The European Commission is currently in the process of finalizing its “Union List” of permitted claims, which will be released in December this year.
A November workshop to be hosted in Brussels by consulting firm EAS (Brussels) will discuss how food companies can market their products in the EU following the European Food Safety Authority’s (EFSA) final batch of Article 13.1 health-claims opinions.
According to EAS, the transition period during which companies are granted time to ensure that their marketing is in accordance with the list of approved health claims will expire sometime during 2012. In July, EFSA issued its final batch of Article 13 health claims opinions, with botanical ingredients still awaiting judgment. The European Commission is currently in the process of finalizing its “Union List” of permitted claims, which will be released in December this year, EAS stated. Following that, the Standing Committee must determine whether or not to adopt that list.
EAS says that companies whose health claims are no longer approved will have to find alternative ways of marketing their products and advertising health benefits to consumers.
“Additional ways of making products attractive to consumers can be explored, for example, fresh innovative packaging or product label designs, new tastes, and slogans that fall outside of the scope of the EU health-claims regulation,” stated Stefanie Geiser, EAS’s regulatory affairs manager. “Innovation and differentiation can still be achieved through the inclusion of special ingredients, even without making health claims specifically for these, and claims can be made in different ways-for example, by combining ingredients with approved health claims with other ingredients.”

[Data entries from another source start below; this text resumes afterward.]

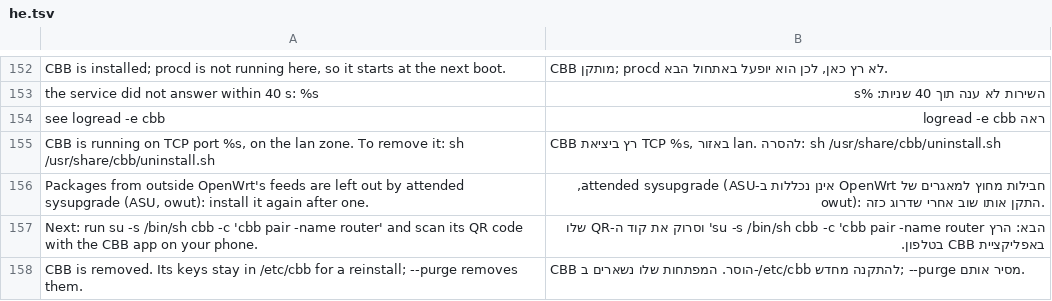
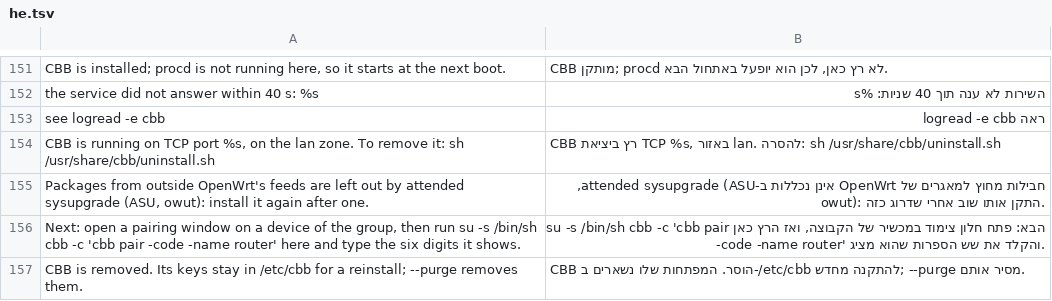
Before and after one commit to HunterEwok/cbb, a TSV file: packaging/l10n/he.tsv, drawn as a sheet; only a part is shown, gaps mark what is left out; the diff covers the shown part only.

```diff
--- a/packaging/l10n/he.tsv
+++ b/packaging/l10n/he.tsv
@@ -156,3 +155,3 @@ CBB is running on TCP port %s, on the lan zone. To remove it: sh /usr/share/cbb/
 Packages from outside OpenWrt's feeds are left out by attended sysupgrade (ASU, owut): install it again after one.	חבילות מחוץ למאגרים של OpenWrt אינן נכללות ב-attended sysupgrade (ASU, owut): התקן אותו שוב אחרי שדרוג כזה.
-Next: run su -s /bin/sh cbb -c 'cbb pair -name router' and scan its QR code with the CBB app on your phone.	הבא: הרץ su -s /bin/sh cbb -c 'cbb pair -name router' וסרוק את קוד ה-QR שלו באפליקציית CBB בטלפון.
+Next: open a pairing window on a device of the group, then run su -s /bin/sh cbb -c 'cbb pair -code -name router' here and type the six digits it shows.	הבא: פתח חלון צימוד במכשיר של הקבוצה, ואז הרץ כאן su -s /bin/sh cbb -c 'cbb pair -code -name router' והקלד את שש הספרות שהוא מציג.
 CBB is removed. Its keys stay in /etc/cbb for a reinstall; --purge removes them.	CBB הוסר. המפתחות שלו נשארים ב-/etc/cbb להתקנה מחדש; --purge מסיר אותם.
```
Also changed, not shown: 7 added rows and 8 removed rows elsewhere in this file, packaging/l10n/ar.tsv, packaging/l10n/es.tsv, 14 other files.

And some claims might opt out of regulation if they are trademarked. “Brand names and trademarks expressing health claims, for example, can under certain circumstances continue to be used until 2022, without requiring EU authorization,” Geiser stated.
Read here for more on the EAS workshop.